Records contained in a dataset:
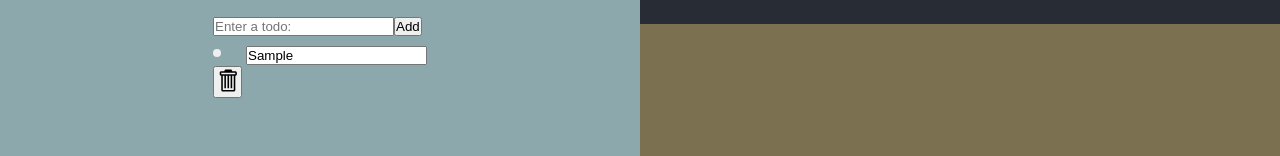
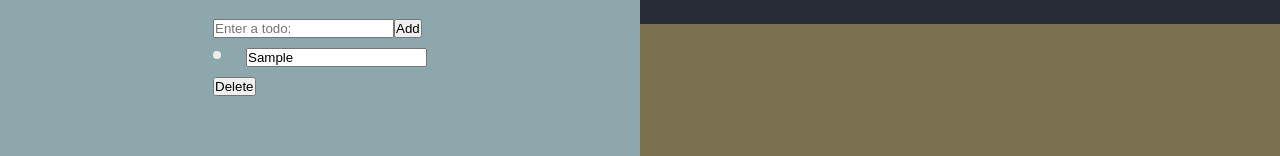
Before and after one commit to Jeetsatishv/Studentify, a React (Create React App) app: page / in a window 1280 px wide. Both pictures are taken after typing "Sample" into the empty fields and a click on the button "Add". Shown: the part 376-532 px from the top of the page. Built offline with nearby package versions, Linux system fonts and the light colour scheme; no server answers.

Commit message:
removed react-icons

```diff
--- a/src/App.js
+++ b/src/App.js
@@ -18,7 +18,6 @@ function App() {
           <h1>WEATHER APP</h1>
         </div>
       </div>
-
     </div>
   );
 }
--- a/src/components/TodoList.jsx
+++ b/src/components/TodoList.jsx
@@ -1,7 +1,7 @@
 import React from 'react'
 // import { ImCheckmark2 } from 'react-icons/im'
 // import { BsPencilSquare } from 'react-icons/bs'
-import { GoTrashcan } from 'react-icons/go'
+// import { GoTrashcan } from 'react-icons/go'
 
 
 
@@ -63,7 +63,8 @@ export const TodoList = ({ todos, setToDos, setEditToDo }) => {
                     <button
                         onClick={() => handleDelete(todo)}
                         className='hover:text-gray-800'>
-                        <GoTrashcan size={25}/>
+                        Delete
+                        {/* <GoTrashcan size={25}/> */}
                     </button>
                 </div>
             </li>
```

- WHAT IS REQUIRED -
Check each line of the records for "GoTrashcan" and copy the ones that contain it.

- RESULT OF THE TASK -
-import { GoTrashcan } from 'react-icons/go'
+// import { GoTrashcan } from 'react-icons/go'
-                        <GoTrashcan size={25}/>
+                        {/* <GoTrashcan size={25}/> */}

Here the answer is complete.